What Are They Doing?
As snow falls, it carries whatever is in the air with it into the snowpack. Over the past decade, scientists have learned that the chemicals that accumulate in the snow over the long, dark arctic winter react rapidly when they are exposed to the sun in the spring. These sunlight-driven reactions (photochemistry) in snow release a number of pollutants to the lower atmosphere. A team of scientists worked at Summit, Greenland to find out how snow photochemistry affects the composition of the snow and the atmosphere above it by sampling and analyzing reactive chemicals in the snow and in the air, measuring the sunlight in the snowpack, and determining physical properties of the snow.
Where Are They?

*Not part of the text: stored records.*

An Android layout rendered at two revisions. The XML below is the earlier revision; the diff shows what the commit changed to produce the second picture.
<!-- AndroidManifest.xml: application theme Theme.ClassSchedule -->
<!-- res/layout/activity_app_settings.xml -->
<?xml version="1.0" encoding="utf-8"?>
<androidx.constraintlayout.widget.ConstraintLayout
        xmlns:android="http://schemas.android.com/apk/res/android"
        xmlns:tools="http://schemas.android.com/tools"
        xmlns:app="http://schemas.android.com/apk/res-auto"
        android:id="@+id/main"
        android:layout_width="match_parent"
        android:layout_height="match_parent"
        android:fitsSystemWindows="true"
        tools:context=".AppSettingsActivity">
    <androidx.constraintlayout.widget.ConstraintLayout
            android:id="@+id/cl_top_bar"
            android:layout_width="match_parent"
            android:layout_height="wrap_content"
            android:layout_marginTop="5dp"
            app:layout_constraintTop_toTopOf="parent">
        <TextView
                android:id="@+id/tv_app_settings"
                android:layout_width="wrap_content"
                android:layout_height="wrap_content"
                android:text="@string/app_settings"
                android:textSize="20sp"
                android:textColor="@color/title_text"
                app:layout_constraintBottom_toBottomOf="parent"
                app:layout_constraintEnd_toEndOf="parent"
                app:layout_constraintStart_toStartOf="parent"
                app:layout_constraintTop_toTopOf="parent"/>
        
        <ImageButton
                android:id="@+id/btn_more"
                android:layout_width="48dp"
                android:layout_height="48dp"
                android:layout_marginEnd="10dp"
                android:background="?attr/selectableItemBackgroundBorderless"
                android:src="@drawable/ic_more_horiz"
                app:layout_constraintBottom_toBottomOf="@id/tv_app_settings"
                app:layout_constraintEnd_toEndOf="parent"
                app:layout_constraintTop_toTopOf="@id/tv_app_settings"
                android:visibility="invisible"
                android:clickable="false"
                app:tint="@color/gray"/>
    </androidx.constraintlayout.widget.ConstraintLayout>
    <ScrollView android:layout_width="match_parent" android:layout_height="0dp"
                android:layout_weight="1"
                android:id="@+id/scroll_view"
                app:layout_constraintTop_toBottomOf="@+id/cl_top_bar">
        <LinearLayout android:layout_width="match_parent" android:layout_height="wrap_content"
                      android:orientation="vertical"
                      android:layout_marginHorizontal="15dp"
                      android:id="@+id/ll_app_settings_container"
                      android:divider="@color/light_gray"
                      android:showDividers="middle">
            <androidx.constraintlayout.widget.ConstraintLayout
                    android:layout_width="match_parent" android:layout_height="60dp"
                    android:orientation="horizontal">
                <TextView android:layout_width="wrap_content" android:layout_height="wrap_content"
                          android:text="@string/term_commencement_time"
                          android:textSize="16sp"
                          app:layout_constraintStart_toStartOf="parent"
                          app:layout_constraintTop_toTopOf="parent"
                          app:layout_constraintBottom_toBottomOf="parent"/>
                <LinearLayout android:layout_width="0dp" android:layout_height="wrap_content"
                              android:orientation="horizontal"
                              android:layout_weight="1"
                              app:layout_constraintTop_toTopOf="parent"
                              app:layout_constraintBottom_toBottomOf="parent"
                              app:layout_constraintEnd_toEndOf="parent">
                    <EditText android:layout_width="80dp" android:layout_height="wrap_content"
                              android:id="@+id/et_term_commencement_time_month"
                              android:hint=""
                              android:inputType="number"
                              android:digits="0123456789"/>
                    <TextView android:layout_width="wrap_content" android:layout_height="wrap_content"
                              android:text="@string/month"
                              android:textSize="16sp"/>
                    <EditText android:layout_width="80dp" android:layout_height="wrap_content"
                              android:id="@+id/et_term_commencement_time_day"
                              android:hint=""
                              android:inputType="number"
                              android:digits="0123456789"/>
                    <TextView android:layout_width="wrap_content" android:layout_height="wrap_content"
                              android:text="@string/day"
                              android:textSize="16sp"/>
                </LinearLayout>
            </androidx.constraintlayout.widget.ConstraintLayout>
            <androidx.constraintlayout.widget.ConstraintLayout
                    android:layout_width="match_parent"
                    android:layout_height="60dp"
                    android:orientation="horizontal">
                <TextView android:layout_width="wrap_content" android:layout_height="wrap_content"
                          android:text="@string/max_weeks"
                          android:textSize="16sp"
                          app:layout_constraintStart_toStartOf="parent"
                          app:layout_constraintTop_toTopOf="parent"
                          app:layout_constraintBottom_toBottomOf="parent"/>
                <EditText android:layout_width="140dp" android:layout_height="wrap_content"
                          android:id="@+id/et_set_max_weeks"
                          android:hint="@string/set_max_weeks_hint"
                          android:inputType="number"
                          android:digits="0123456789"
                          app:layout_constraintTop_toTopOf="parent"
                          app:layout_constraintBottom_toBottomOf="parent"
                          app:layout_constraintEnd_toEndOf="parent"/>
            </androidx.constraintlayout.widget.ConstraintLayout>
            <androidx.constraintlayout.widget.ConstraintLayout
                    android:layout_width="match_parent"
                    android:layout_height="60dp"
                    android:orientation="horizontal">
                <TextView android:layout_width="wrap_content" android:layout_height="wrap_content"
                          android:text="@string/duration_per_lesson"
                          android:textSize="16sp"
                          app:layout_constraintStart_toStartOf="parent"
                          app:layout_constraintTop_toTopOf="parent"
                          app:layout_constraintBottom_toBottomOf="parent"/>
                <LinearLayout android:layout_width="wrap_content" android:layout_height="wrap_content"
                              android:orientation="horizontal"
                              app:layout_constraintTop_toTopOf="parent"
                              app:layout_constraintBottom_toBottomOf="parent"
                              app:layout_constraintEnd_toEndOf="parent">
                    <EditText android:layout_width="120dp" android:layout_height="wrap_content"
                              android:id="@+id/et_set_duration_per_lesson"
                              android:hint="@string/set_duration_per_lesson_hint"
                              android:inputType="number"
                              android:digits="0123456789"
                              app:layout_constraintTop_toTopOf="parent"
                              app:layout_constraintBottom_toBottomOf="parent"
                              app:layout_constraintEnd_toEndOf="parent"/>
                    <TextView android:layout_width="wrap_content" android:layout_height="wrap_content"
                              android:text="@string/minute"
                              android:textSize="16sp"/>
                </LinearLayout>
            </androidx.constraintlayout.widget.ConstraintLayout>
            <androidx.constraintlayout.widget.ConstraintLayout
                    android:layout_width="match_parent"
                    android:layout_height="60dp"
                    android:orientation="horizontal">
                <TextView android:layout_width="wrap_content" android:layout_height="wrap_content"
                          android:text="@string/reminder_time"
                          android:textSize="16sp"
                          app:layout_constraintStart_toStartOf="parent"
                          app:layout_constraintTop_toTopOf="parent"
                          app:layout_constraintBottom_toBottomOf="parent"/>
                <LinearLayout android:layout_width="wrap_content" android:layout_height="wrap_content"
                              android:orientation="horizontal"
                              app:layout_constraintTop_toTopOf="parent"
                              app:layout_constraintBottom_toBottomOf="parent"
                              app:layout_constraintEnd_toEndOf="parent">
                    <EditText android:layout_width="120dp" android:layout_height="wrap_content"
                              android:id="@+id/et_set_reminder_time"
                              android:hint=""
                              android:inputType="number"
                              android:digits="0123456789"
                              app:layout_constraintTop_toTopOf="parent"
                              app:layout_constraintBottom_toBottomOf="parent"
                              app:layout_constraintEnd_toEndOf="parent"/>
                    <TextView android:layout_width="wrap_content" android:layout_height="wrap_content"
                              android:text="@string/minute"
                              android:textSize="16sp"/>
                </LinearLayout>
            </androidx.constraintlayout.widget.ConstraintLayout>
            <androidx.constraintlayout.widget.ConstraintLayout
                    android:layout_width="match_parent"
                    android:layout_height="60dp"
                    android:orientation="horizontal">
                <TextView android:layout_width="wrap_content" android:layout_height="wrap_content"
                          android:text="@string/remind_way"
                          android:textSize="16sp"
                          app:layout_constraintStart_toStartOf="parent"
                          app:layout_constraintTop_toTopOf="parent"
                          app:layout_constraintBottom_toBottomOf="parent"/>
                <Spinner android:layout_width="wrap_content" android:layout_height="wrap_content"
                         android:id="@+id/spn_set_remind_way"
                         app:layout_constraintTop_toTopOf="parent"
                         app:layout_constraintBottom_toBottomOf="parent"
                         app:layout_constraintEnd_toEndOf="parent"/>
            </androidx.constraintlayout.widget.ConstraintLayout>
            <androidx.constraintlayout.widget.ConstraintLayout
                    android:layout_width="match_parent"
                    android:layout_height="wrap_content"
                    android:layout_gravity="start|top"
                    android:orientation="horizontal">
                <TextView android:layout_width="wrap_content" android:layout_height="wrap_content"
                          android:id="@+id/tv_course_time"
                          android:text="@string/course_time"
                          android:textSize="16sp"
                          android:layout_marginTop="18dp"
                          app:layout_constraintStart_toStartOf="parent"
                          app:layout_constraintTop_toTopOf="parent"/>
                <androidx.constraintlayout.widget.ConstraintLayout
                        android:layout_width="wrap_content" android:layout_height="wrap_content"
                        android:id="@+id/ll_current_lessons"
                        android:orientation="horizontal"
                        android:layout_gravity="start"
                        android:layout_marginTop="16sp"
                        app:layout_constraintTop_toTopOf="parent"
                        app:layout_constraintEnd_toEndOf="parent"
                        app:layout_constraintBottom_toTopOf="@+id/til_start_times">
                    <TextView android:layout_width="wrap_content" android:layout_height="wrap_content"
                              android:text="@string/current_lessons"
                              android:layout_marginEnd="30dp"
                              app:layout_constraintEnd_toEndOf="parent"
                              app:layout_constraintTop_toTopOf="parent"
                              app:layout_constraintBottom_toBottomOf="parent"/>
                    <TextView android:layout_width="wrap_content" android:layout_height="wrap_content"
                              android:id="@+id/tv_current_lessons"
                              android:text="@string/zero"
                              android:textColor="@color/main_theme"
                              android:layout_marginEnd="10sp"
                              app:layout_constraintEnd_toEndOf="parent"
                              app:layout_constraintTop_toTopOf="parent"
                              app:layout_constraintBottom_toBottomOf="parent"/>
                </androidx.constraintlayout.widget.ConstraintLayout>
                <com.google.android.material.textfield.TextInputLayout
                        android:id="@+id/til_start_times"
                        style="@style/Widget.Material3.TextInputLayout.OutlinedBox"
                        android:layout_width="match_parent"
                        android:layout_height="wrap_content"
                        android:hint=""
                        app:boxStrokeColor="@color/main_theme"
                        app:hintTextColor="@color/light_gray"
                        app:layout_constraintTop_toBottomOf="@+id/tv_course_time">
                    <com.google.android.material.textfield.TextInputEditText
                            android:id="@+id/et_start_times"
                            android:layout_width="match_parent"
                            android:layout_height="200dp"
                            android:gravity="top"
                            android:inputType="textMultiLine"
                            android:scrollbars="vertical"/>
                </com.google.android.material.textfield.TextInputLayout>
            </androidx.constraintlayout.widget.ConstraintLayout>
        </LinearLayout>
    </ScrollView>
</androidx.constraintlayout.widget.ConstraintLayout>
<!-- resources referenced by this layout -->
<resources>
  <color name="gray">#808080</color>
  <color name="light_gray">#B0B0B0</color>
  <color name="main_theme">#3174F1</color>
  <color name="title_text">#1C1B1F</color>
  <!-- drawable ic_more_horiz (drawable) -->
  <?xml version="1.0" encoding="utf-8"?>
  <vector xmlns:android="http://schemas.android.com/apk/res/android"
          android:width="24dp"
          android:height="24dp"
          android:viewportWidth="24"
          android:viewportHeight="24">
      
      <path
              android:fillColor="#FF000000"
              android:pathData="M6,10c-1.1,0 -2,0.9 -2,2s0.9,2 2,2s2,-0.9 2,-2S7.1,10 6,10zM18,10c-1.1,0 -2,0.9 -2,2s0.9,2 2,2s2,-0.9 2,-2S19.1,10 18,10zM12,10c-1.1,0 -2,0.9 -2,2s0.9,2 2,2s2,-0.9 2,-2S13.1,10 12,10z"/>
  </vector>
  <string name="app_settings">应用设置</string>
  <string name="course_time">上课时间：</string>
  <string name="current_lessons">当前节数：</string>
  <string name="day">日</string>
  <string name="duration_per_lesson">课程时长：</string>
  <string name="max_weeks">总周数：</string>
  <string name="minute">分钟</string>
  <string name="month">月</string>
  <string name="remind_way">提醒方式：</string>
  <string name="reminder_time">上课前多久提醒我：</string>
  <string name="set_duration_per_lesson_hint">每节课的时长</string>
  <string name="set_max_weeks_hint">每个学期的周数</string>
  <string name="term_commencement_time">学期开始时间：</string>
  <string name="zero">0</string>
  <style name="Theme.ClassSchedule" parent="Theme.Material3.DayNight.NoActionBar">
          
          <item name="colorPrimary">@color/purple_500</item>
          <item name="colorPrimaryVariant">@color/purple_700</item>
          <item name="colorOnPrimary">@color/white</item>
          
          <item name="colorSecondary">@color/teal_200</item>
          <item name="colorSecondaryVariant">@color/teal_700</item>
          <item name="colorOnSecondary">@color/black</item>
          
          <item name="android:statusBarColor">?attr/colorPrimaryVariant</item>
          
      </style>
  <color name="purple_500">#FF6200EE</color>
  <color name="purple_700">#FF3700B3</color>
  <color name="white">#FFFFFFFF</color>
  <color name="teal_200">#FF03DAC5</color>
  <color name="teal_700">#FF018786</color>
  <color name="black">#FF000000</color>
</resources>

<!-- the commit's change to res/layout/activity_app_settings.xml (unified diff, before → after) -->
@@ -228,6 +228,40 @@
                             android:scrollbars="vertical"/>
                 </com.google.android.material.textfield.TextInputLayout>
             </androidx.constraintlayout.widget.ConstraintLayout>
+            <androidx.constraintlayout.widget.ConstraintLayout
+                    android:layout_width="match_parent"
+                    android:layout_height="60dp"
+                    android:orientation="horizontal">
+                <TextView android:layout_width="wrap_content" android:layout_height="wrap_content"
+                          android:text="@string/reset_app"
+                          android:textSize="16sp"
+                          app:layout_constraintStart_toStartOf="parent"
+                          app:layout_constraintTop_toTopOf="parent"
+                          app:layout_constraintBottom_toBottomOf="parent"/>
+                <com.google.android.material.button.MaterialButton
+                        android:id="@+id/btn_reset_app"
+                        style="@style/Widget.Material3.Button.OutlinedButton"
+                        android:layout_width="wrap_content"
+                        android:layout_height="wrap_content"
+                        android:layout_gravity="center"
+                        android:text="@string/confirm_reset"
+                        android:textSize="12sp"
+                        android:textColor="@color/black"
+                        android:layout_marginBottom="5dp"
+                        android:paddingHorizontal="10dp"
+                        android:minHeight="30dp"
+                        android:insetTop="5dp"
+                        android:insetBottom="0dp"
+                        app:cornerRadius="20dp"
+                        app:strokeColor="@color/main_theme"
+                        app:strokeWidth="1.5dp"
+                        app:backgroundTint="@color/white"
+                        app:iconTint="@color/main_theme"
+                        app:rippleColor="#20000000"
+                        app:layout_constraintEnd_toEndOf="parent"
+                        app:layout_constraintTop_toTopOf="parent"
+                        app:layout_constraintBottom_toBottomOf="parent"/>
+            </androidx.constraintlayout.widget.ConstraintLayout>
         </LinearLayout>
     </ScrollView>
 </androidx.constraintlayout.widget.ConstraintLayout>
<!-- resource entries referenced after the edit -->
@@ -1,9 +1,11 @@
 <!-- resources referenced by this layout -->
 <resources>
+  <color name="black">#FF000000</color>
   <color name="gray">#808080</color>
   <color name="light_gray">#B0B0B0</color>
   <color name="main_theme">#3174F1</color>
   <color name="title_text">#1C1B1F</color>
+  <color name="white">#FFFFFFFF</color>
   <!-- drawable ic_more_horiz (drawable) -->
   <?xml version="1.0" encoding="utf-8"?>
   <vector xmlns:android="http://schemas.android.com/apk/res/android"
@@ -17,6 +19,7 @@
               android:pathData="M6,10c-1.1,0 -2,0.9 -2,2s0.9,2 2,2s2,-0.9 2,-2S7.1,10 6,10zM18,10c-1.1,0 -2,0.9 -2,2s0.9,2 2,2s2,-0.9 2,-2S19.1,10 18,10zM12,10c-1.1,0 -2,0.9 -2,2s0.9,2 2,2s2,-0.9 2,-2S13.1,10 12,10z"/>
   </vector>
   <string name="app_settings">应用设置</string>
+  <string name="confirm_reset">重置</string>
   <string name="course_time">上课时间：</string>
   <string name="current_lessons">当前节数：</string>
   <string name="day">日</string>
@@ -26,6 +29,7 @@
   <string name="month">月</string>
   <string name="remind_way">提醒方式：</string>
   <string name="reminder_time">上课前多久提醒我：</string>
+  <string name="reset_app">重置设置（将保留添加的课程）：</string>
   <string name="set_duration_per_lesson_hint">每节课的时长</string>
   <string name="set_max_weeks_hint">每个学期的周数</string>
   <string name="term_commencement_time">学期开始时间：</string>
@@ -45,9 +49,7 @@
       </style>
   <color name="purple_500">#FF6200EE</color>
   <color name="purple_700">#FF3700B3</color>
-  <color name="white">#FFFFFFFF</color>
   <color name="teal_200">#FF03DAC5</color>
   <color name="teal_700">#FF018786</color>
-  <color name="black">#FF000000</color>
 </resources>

The team traveled to Summit Station, located at the peak of the Greenland ice cap atop 3200 meters of ice. Summit is a scientific research station sponsored by the National Science Foundation that supports a diversity of scientific research, including year-round measurements of air-snow interactions that provide crucial knowledge for interpreting data from deep ice cores drilled both at Summit and elsewhere. Learn more about Summit at the Summit Station website.